Seven Things You Can Do to Prepare Your Child for 1st Grade

Summer vacation is in full swing. After a month of playing outdoors, trips with grandparents, and just hanging out, it’d be easy for my six year old to lose direction and become a slug.

But it’s important to my wife and I that our daughter maintains the skills she learned in kindergarten and has a smooth transition into first grade.

Here are seven strategies I’m putting into practice this summer to help her along. Many of these exercises are based off the common core standards, the educational initiative implemented by president Obama.

1. The shapes game

1st graders are expected to have a strong grasp of different shapes. My daughter fortunately learned these in pre-school, and has continued to demonstrate a high level of shape recognition. So I decided to apply her knowledge of shapes into the real world.
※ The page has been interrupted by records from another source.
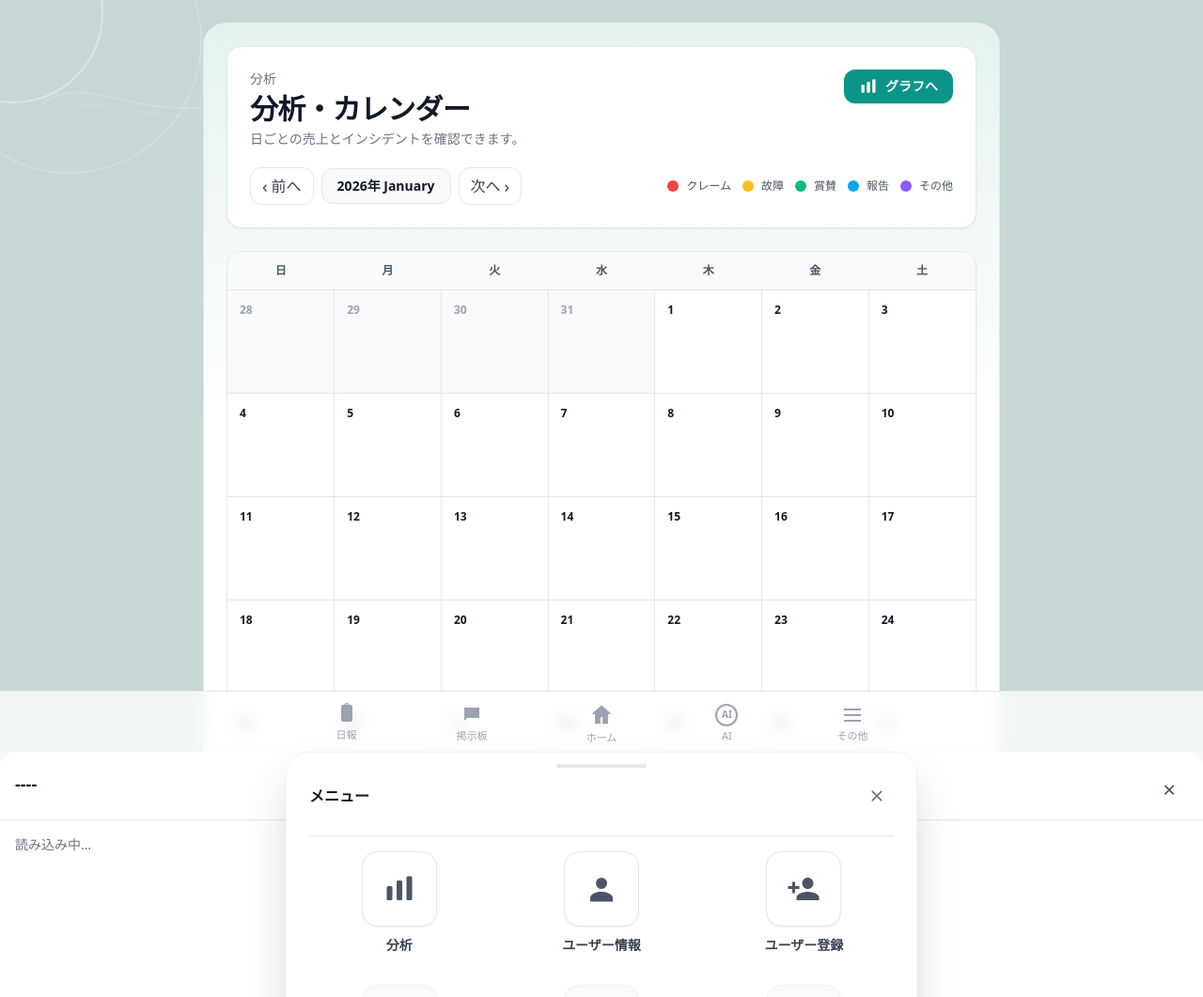
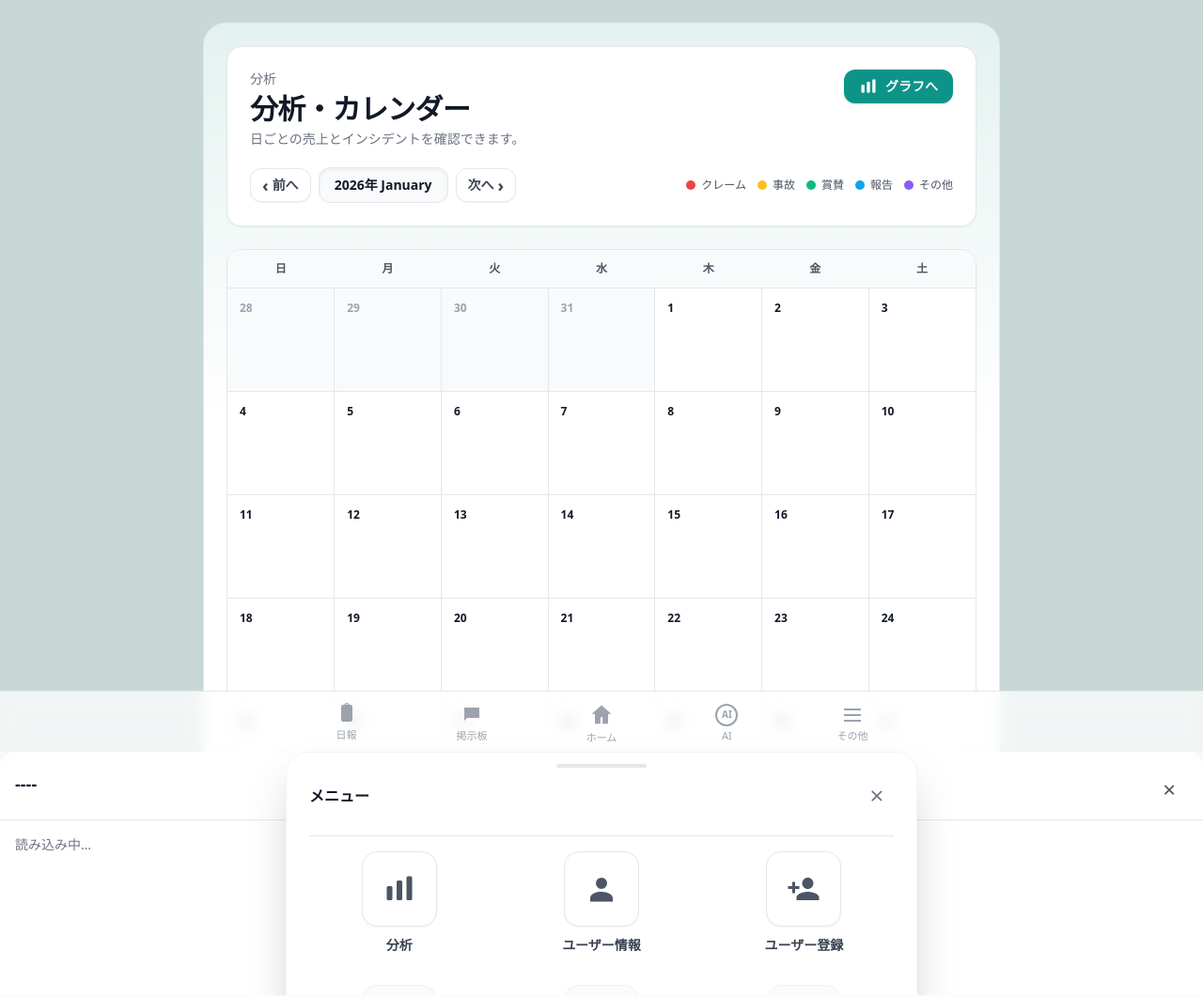
Before and after one commit to StericottoAlpha/C3, a Django app: page /analysis/calendar/ in a window 1280 px wide. Shown: the whole page at 94% size. Run offline with Django 5.2, Linux system fonts and the light colour scheme; the visitor is signed in with stand-in values (Sample User, id 1); data that the repository does not hold is empty; some libraries are stand-ins or nearby versions.

Commit message:
[fix/ui] カレンダー表示改善、文言の統一（故障→事故）、および詳細画面のUI調整

```diff
--- a/analytics/templates/analytics/calendar.html
+++ b/analytics/templates/analytics/calendar.html
@@ -4,25 +4,6 @@
 
 <div aria-hidden="true" class="fixed inset-0 -z-10 overflow-hidden pointer-events-none"
      style="background:#c8d8d6;">
-  <svg class="absolute -top-24 -left-24 w-[360px] h-[360px] opacity-35" viewBox="0 0 360 360" fill="none">
-    <circle cx="110" cy="110" r="95" stroke="white" stroke-width="2"/>
-    <circle cx="170" cy="140" r="140" stroke="white" stroke-width="1.6" opacity="0.65"/>
-  </svg>
-
-  <svg class="absolute top-10 left-10 w-[260px] h-[120px] opacity-30" viewBox="0 0 260 120" fill="none">
-    <path d="M5 70 C60 30, 120 110, 255 55" stroke="white" stroke-width="2" opacity="0.55"/>
-    <path d="M10 90 C70 40, 130 115, 250 70" stroke="white" stroke-width="1.6" opacity="0.35"/>
-  </svg>
-
-  <svg class="absolute bottom-20 left-1/2 -translate-x-1/2 w-[520px] h-[180px] opacity-35" viewBox="0 0 520 180" fill="none">
-    <path d="M40 150 L270 80 L480 140" stroke="white" stroke-width="3" opacity="0.55"/>
-    <path d="M40 150 L270 80 L480 140" stroke="#0f172a" stroke-width="6" opacity="0.10"/>
-    <circle cx="270" cy="80" r="7" fill="#0f172a" opacity="0.35"/>
-  </svg>
-
-  <div class="absolute inset-0 opacity-[0.08]"
-       style="background-image:radial-gradient(circle at 1px 1px, rgba(255,255,255,.8) 1px, transparent 1px);
-              background-size:22px 22px;"></div>
 </div>
 
 <div class="relative z-10 max-w-4xl mx-auto px-4 sm:px-6 pt-6 pb-28">
@@ -50,31 +31,31 @@
         </a>
       </div>
 
-      <div class="mt-5 flex flex-wrap items-center justify-between gap-3">
-        <div class="flex items-center gap-2">
+      <div class="mt-5 flex flex-col lg:flex-row items-center justify-between gap-5">
+        <div class="flex items-center justify-center w-full lg:w-auto gap-1.5 sm:gap-2">
           <a href="?year={{ prev.year }}&month={{ prev.month }}"
-            class="h-10 px-3 inline-flex items-center justify-center rounded-xl border border-gray-200 bg-white
-                    text-gray-700 hover:bg-gray-50 transition">
+            class="h-9 px-3 inline-flex items-center justify-center rounded-xl border border-gray-200 bg-white
+                    text-gray-700 text-xs sm:text-sm font-bold hover:bg-gray-50 transition shrink-0 shadow-sm">
             <span class="text-lg leading-none mr-1">&lsaquo;</span> 前へ
           </a>
 
-          <div class="px-4 py-2 rounded-xl bg-gray-50 border border-gray-200 text-sm font-semibold text-gray-900">
+          <div class="px-4 py-2 rounded-xl bg-gray-50 border border-gray-200 text-xs sm:text-sm font-bold text-gray-900 whitespace-nowrap shadow-inner">
             {{ year }}年 {{ month_name }}
           </div>
 
           <a href="?year={{ next.year }}&month={{ next.month }}"
-            class="h-10 px-3 inline-flex items-center justify-center rounded-xl border border-gray-200 bg-white
-                    text-gray-700 hover:bg-gray-50 transition">
+            class="h-9 px-3 inline-flex items-center justify-center rounded-xl border border-gray-200 bg-white
+                    text-gray-700 text-xs sm:text-sm font-bold hover:bg-gray-50 transition shrink-0 shadow-sm">
             次へ <span class="text-lg leading-none ml-1">&rsaquo;</span>
           </a>
         </div>
 
-        <div class="flex flex-wrap items-center gap-3 text-xs text-gray-600">
-          <div class="inline-flex items-center gap-2"><span class="inline-flex w-3 h-3 rounded-full bg-red-500"></span>クレーム</div>
-          <div class="inline-flex items-center gap-2"><span class="inline-flex w-3 h-3 rounded-full bg-amber-400"></span>故障</div>
-          <div class="inline-flex items-center gap-2"><span class="inline-flex w-3 h-3 rounded-full bg-emerald-500"></span>賞賛</div>
-          <div class="inline-flex items-center gap-2"><span class="inline-flex w-3 h-3 rounded-full bg-sky-500"></span>報告</div>
-          <div class="inline-flex items-center gap-2"><span class="inline-flex w-3 h-3 rounded-full bg-violet-500"></span>その他</div>
+        <div class="flex flex-wrap justify-center items-center gap-3 text-[10px] sm:text-xs text-gray-600">
+          <div class="inline-flex items-center gap-1.5"><span class="inline-flex w-2.5 h-2.5 rounded-full bg-red-500"></span>クレーム</div>
+          <div class="inline-flex items-center gap-1.5"><span class="inline-flex w-2.5 h-2.5 rounded-full bg-amber-400"></span>事故</div>
+          <div class="inline-flex items-center gap-1.5"><span class="inline-flex w-2.5 h-2.5 rounded-full bg-emerald-500"></span>賞賛</div>
+          <div class="inline-flex items-center gap-1.5"><span class="inline-flex w-2.5 h-2.5 rounded-full bg-sky-500"></span>報告</div>
+          <div class="inline-flex items-center gap-1.5"><span class="inline-flex w-2.5 h-2.5 rounded-full bg-violet-500"></span>その他</div>
         </div>
       </div>
     </div>
@@ -219,8 +200,9 @@
   closeBtn.addEventListener("click", closeSheet);
   overlay.addEventListener("click", closeSheet);
 
+  // ✅ JS内のラベル修正: trouble → 事故
   const genreToLabel = (k) => ({
-    claim:"クレーム", trouble:"故障", praise:"賞賛", report:"報告", other:"その他"
+    claim:"クレーム", trouble:"事故", praise:"賞賛", report:"報告", other:"その他"
   }[k] || "その他");
 
   const genreToColor = (k) => ({
```
Also changed, not shown: PR_TEMPLATE.md (+1 -1 lines), analytics/templates/analytics/calendar_detail.html (+25 -52 lines).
The shapes game is kind of like eye spy. I tell her I’m looking at something in the room made out of a circle, square, etc, and she guesses what it is. As she gains proficiency, I add in more complex shapes like polygons and trapezoids. To demonstrate mastery, we identify objects that are made of multiple shapes.
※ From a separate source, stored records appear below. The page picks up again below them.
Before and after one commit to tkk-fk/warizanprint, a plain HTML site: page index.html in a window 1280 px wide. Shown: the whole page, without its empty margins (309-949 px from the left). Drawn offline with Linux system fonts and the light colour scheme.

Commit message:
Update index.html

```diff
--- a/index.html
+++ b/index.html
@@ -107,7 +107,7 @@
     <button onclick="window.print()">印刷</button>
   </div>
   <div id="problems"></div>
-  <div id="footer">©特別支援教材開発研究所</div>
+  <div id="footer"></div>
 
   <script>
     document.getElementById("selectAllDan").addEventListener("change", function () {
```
2. How many ways can you make a number

This game is all about keeping the child’s emerging math skills sharp. My daughter and her class learned basic addition this year, working with numbers up to 10. For instance, she knows that both 2+2 and 3+1 equals 4.
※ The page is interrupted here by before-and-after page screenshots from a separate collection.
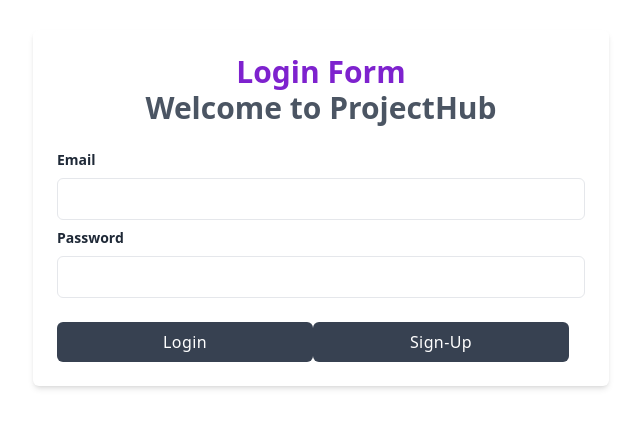
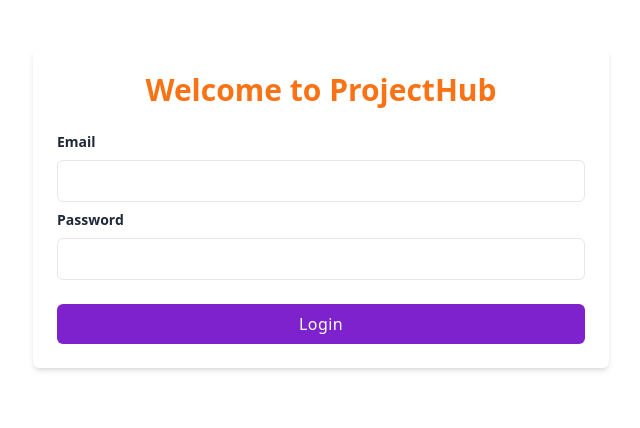
Before and after one commit to UgurKeskekci/projectHub-website, a React (Create React App) app: page / in a window 1280 px wide. Shown: the part 192-620 px from the top of the page, without its empty margins (319-959 px from the left). Built offline with nearby package versions, Linux system fonts and the light colour scheme.

Commit message:
Login panel updated

```diff
--- a/package.json
+++ b/package.json
@@ -8,6 +8,7 @@
     "@testing-library/user-event": "^13.5.0",
     "react": "^18.2.0",
     "react-dom": "^18.2.0",
+    "react-router-dom": "^6.8.1",
     "react-scripts": "5.0.1",
     "web-vitals": "^2.1.4"
   },
--- a/src/App.js
+++ b/src/App.js
@@ -1,10 +1,57 @@
-//import TodoForm from "./components/TodoForm";
-import LoginForm from "./components/LoginForm";
+import Input from "./components/Input";
+import Button from "./components/Button";
+import Forms from "./components/Forms";
+import { useState } from "react";
+function App() {
+
+  const[user, setUser] = useState({ name: "",passwd: "" })
+  const handleChange = (e) =>{
+
+    if(e.target.type==="text") {
+
+      setUser({...user, name: e.target.value});
+      console.log(user);
+    }
+    else if(e.target.type==="password"){
+      setUser({...user, password: e.target.value});
+      console.log(user);
+    }
 
 
-function App() {
-  //return <TodoForm/>
-  return <LoginForm/>
+
+  };
+
+  return (
+  <>
+    <div className="relative flex flex-col justify-center min-h-screen overflow-hidden">
+        <div className="w-full p-6 m-auto bg-white rounded-md shadow-md lg:max-w-xl">
+             <h1 className="text-3xl font-semibold text-center text-orange-500">
+                   Welcome to ProjectHub
+              </h1>
+
+              <Forms>
+                  <label
+                    for="email"
+                    className="block text-sm font-semibold text-gray-800"
+                    >
+                    Email
+                  </label>
+                  <Input type={"text"} value={user.name} onChange={handleChange}/>
+                  <label
+                    for="password"
+                    className="block text-sm font-semibold text-gray-800"
+                    >
+                    Password
+                  </label>
+                  <Input type={"password"} value={user.password} onChange={handleChange}/>
+                  <Button/>
+              </Forms>
+        </div>
+    </div>
+  </>
+
+
+  );
 }
 
 export default App;
--- /dev/null
+++ b/src/components/Button.js
@@ -0,0 +1,15 @@
+import React from 'react'
+
+function Button() {
+  return (
+    <>
+        <div className="mt-6">
+                        <button className="w-full px-4 py-2 tracking-wide text-white transition-colors duration-200 transform bg-purple-700 rounded-md hover:bg-purple-600 focus:outline-none focus:bg-purple-600">
+                            Login
+                        </button>
+          </div>
+    </>
+  )
+}
+
+export default Button
--- /dev/null
+++ b/src/components/Forms.js
@@ -0,0 +1,11 @@
+import React from 'react'
+
+function Forms({children}) {
+  return (
+    <form className="mt-6">
+        {children}
+    </form>
+  )
+}
+
+export default Forms
--- /dev/null
+++ b/src/components/Input.js
@@ -0,0 +1,18 @@
+import React from 'react'
+
+
+function Input({type, onChange}) {
+  return (
+    <>
+      <div className="mb-2">
+        <input
+        type={type} onChange={onChange}
+        className="block w-full px-4 py-2 mt-2 text-purple-700 bg-white border rounded-md focus:border-purple-400 focus:ring-purple-300 focus:outline-none focus:ring focus:ring-opacity-40"
+        />
+      </div>
+
+  </>
+  )
+}
+
+export default Input
--- a/src/components/LoginForm.jsx
+++ /dev/null
@@ -1,51 +0,0 @@
-import React from 'react';
-
-export default function Login() {
-    return (
-        <div className="relative flex flex-col justify-center min-h-screen overflow-hidden">
-            <div className="w-full p-6 m-auto bg-white rounded-md shadow-md lg:max-w-xl">
-                <h1 className="text-3xl font-semibold text-center text-purple-700">
-                   Login Form
-                </h1>
-                <h2 className="text-3xl font-semibold text-center text-gray-600 " >Welcome to ProjectHub</h2>
-                <form className="mt-6">
-                    <div className="mb-2">
-                        <label
-                            for="email"
-                            className="block text-sm font-semibold text-gray-800"
-                        >
-                            Email
-                        </label>
-                        <input
-                            type="email"
-                            className="block w-full px-4 py-2 mt-2 text-purple-700 bg-white border rounded-md focus:border-purple-400 focus:ring-purple-300 focus:outline-none focus:ring focus:ring-opacity-40"
-                        />
-                    </div>
-                    <div className="mb-2">
-                        <label
-                            for="password"
-                            className="block text-sm font-semibold text-gray-800"
-                        >
-                            Password
-                        </label>
-                        <input
-                            type="password"
-                            className="block w-full px-4 py-2 mt-2 text-purple-700 bg-white border rounded-md focus:border-purple-400 focus:ring-purple-300 focus:outline-none focus:ring focus:ring-opacity-40"
-                        />
-                    </div>
-
-                    <div className="mt-6 ">
-                        <button className=" w-64 px-4 py-2 tracking-wide text-white transition-colors duration-200 transform bg-gray-700 rounded-md hover:bg-purple-600 focus:outline-none focus:bg-purple-600">
-                            Login
-                        </button>
-                        <button className=" w-64 px-4 py-2 tracking-wide text-white transition-colors duration-200 transform bg-gray-700 rounded-md hover:bg-purple-600 focus:outline-none focus:bg-purple-600">
-                            Sign-Up
-                        </button>
-                    </div>
-                </form>
-
-
-            </div>
-        </div>
-    );
-}
--- a/src/components/TodoForm.jsx
+++ /dev/null
@@ -1,20 +0,0 @@
-import React from "react";
-import {useState, useEffect} from 'react'
-
-
-const TodoForm = () => {
-    return (
-
-        <form action="" >
-            <input
-            type='text'
-            id='form-input'
-            placeholder='Please enter your todo'></input>
-        </form>
-
-
-    );
-
-};
-
-export default TodoForm;
```
Also changed, not shown: 1 other file (tests, documents, lock files or other folders).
Our goal is to preserve those skills using both number sentences (x+y=z), and word problems. Eventually, we’ll attempt to introduce three part number sentences like x+y+z=a, for example.

3. Weekly word lists

Every week, I generate a list of 5 words. My six year old and I pronounce them, define them, and practice spelling and writing them.

This serves to maintain spelling ability and the recognition of letter sounds, expand vocabulary, and further develop writing skills.

4. Drawing with labelling

I hated hand writing as a child. I remember having to drill writing exercises over and over. But the advancement of educational techniques have taught us that rote memorization only goes so far; learning occurs more thoroughly when situated within a context.

My daughter loves to draw, and the motor skills that go along with art are crucial to development. So this exercise seeks to combine the two. My daughter will draw a scene, and then label the characters and elements that she drew. Writing, creativity, and motor skills all in one game.

5. Daily reading with sight words

At this stage, reading is of the utmost importance. We have a pretty good collection at our house, and are frequent visitors at our local library. I try to read everyday, but I’m lucky: my daughter loves to read books by herself. We close our day with a book, in group story time or independent reading.

If you’re looking to maintain reading skills on the fly, challenge your child to pick out sight words on advertisements in a store, off menus, or on Street signs.

6. Physical accomplishments and motor skills

Physical accomplishment goes hand in hand with intellectual development.

Achieving mastery over motor skills, ranging from the simple act of learning to tie your shoes to learning to ride a bike, fosters self esteem and independence, traits that become increasingly necessary as the child progresses though school.

7. Independent play

It’s summer. I’m not running the house like a prison! Never forget, or underestimate the value of self-directed play. I’m not talking about letting them binge watch a season of My Little Pony on Netflix. I’m talking about play that stimulates their imagination. Let them spend an hour knee deep in Legos, or exploring the yard with a pail and shovel. It may not seem like it, but children maintain such a rich internal life, that self-directed play helps encourage academic and social development.

There are hundreds of different exercises and games that you can play with your school age children to help keep them on the right developmental trajectory. Remember that it’s not always about formal lessons, but teachable moments.